● **TASK MATERIAL**:
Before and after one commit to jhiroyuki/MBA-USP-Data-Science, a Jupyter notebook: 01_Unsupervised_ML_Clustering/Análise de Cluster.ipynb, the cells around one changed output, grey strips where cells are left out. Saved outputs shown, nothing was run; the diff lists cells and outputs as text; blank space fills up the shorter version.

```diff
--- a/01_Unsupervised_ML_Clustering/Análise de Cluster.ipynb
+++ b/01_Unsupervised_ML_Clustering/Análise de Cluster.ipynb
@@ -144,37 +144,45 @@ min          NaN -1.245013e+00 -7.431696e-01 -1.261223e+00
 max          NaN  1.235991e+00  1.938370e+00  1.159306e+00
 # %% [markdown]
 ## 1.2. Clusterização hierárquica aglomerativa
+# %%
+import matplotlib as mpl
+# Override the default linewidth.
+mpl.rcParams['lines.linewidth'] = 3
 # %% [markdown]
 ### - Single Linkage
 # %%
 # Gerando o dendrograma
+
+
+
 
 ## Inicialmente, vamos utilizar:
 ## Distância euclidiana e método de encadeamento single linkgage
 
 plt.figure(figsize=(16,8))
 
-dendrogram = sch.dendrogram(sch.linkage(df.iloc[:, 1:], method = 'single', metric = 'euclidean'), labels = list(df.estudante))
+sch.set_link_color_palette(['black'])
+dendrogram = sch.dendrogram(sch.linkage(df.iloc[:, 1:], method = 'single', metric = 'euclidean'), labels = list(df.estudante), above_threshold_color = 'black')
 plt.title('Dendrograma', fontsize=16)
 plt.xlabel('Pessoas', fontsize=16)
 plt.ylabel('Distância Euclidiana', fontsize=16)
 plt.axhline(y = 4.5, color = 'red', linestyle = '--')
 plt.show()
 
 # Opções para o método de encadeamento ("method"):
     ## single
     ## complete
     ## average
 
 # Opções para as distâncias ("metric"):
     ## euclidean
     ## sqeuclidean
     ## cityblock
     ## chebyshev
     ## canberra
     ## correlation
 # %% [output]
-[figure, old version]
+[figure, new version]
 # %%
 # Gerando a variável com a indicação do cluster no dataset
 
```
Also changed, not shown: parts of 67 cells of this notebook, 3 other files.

● **ASSIGNMENT**: Once more, write out the records in full, exactly as they appear.

● **RESPONSE TO THIS TASK**:
Before and after one commit to jhiroyuki/MBA-USP-Data-Science, a Jupyter notebook: 01_Unsupervised_ML_Clustering/Análise de Cluster.ipynb, the cells around one changed output, grey strips where cells are left out. Saved outputs shown, nothing was run; the diff lists cells and outputs as text; blank space fills up the shorter version.

```diff
--- a/01_Unsupervised_ML_Clustering/Análise de Cluster.ipynb
+++ b/01_Unsupervised_ML_Clustering/Análise de Cluster.ipynb
@@ -144,37 +144,45 @@ min          NaN -1.245013e+00 -7.431696e-01 -1.261223e+00
 max          NaN  1.235991e+00  1.938370e+00  1.159306e+00
 # %% [markdown]
 ## 1.2. Clusterização hierárquica aglomerativa
+# %%
+import matplotlib as mpl
+# Override the default linewidth.
+mpl.rcParams['lines.linewidth'] = 3
 # %% [markdown]
 ### - Single Linkage
 # %%
 # Gerando o dendrograma
+
+
+
 
 ## Inicialmente, vamos utilizar:
 ## Distância euclidiana e método de encadeamento single linkgage
 
 plt.figure(figsize=(16,8))
 
-dendrogram = sch.dendrogram(sch.linkage(df.iloc[:, 1:], method = 'single', metric = 'euclidean'), labels = list(df.estudante))
+sch.set_link_color_palette(['black'])
+dendrogram = sch.dendrogram(sch.linkage(df.iloc[:, 1:], method = 'single', metric = 'euclidean'), labels = list(df.estudante), above_threshold_color = 'black')
 plt.title('Dendrograma', fontsize=16)
 plt.xlabel('Pessoas', fontsize=16)
 plt.ylabel('Distância Euclidiana', fontsize=16)
 plt.axhline(y = 4.5, color = 'red', linestyle = '--')
 plt.show()
 
 # Opções para o método de encadeamento ("method"):
     ## single
     ## complete
     ## average
 
 # Opções para as distâncias ("metric"):
     ## euclidean
     ## sqeuclidean
     ## cityblock
     ## chebyshev
     ## canberra
     ## correlation
 # %% [output]
-[figure, old version]
+[figure, new version]
 # %%
 # Gerando a variável com a indicação do cluster no dataset
 
```
Also changed, not shown: parts of 67 cells of this notebook, 3 other files.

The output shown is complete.